**WHAT YOU NEED TO DO**
Tell me how many lines in the data below hold the string "reading", and say nothing else.

§ §

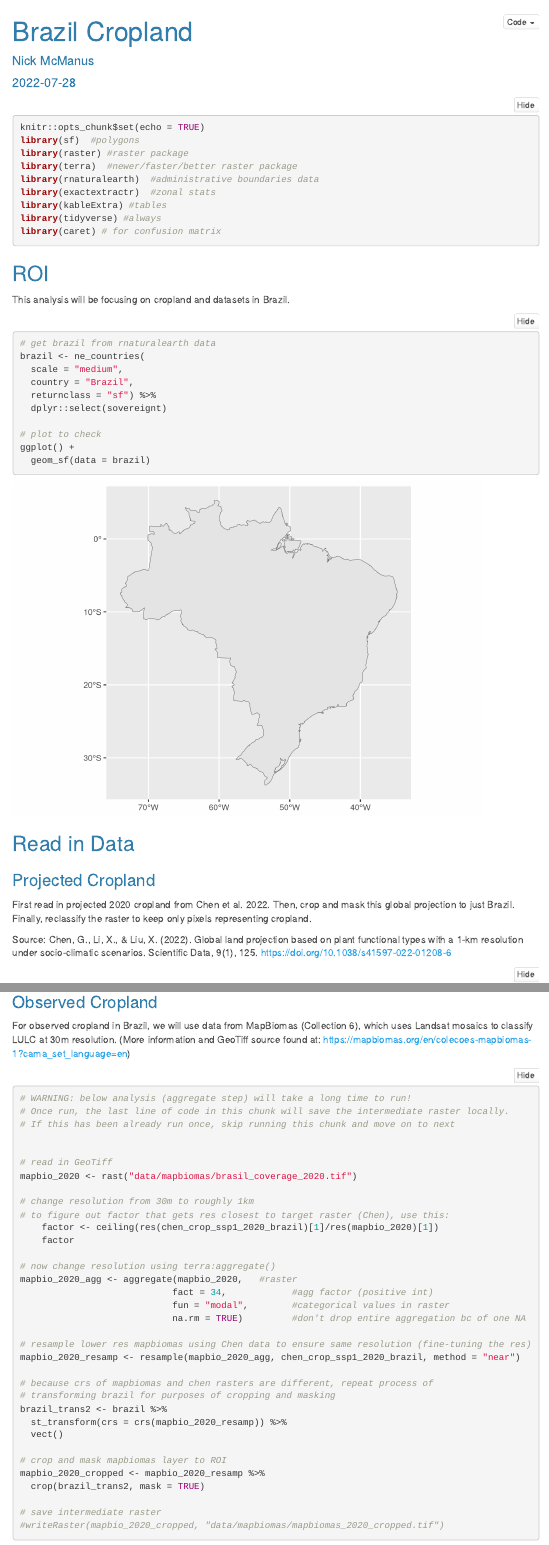
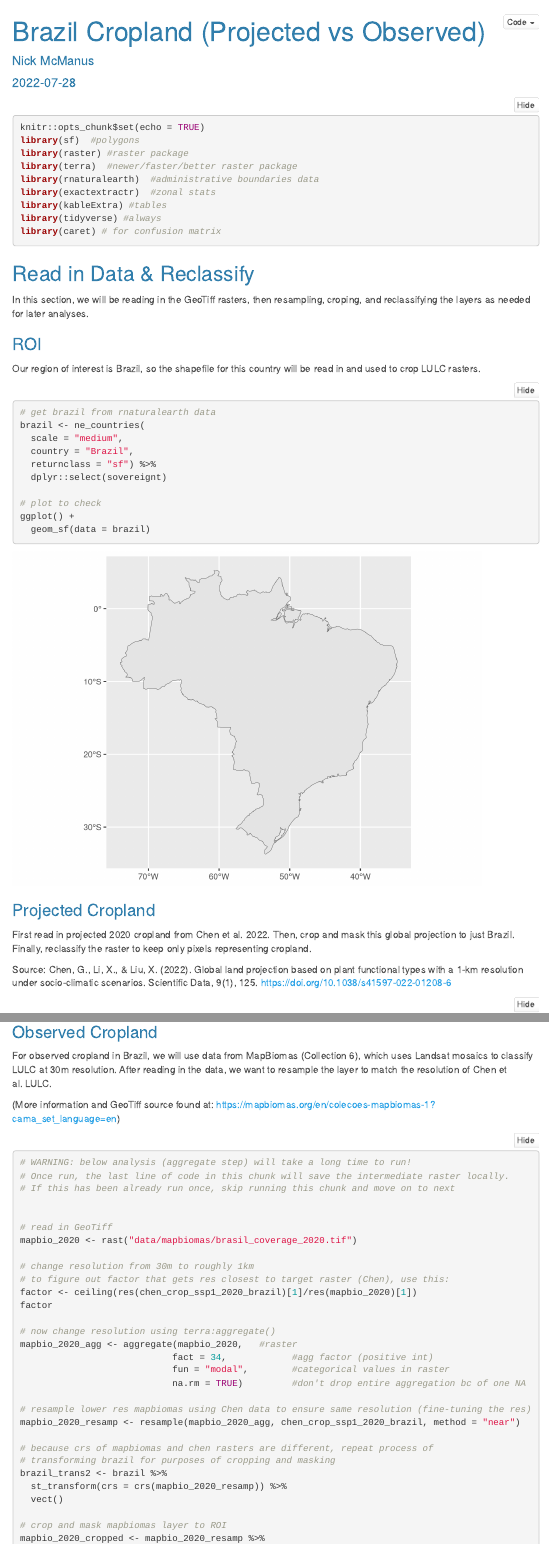
Before and after one commit to n-mcmanus/cropland-projected-observed, an R Markdown document (brazil_chen_cao_mapbiomas.Rmd): the page in a window 1100 px wide, from its top, and a second part further down, joined at a grey line. Rendered offline with R 4.5, knitr and Pandoc, with nearby package versions; folded parts are opened; some code elsewhere in the file could not run offline; menus at the side of the page are left out.

Commit message:
rename and some organization

````diff
--- a/brazil_chen_cao_mapbiomas.Rmd
+++ b/brazil_chen_cao_mapbiomas.Rmd
@@ -1,5 +1,5 @@
 ---
-title: "Brazil Cropland"
+title: "Brazil Cropland (Projected vs Observed)"
 author: "Nick McManus"
 date: '2022-07-28'
 output:
@@ -24,9 +24,13 @@ library(tidyverse) #always
 library(caret) # for confusion matrix
 ```
 
-## ROI
+## Read in Data & Reclassify
 
-This analysis will be focusing on cropland and datasets in Brazil.
+In this section, we will be reading in the GeoTiff rasters, then resampling, croping, and reclassifying the layers as needed for later analyses.
+
+### ROI
+
+Our region of interest is Brazil, so the shapefile for this country will be read in and used to crop LULC rasters.
 
 ```{r}
 # get brazil from rnaturalearth data
@@ -41,8 +45,6 @@ ggplot() +
   geom_sf(data = brazil)
 ```
 
-
-## Read in Data
 
 ### Projected Cropland
 First read in projected 2020 cropland from Chen et al. 2022. Then, crop and mask this global projection to just Brazil. Finally, reclassify the raster to keep only pixels representing cropland.
@@ -100,7 +102,9 @@ plot(chen_crop_ssp5_2020_brazil)
 
 ### Observed Cropland
 
-For observed cropland in Brazil, we will use data from MapBiomas (Collection 6), which uses Landsat mosaics to classify LULC at 30m resolution. (More information and GeoTiff source found at: https://mapbiomas.org/en/colecoes-mapbiomas-1?cama_set_language=en)
+For observed cropland in Brazil, we will use data from MapBiomas (Collection 6), which uses Landsat mosaics to classify LULC at 30m resolution. After reading in the data, we want to resample the layer to match the resolution of Chen et al. LULC.
+
+(More information and GeoTiff source found at: https://mapbiomas.org/en/colecoes-mapbiomas-1?cama_set_language=en)
 
 ```{r, eval=FALSE}
 # WARNING: below analysis (aggregate step) will take a long time to run!
````
Also changed, not shown: brazil_chen_cao_mapbiomas.Rmd (10 more changed lines).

§ §

**EXPECTED ANSWER**
2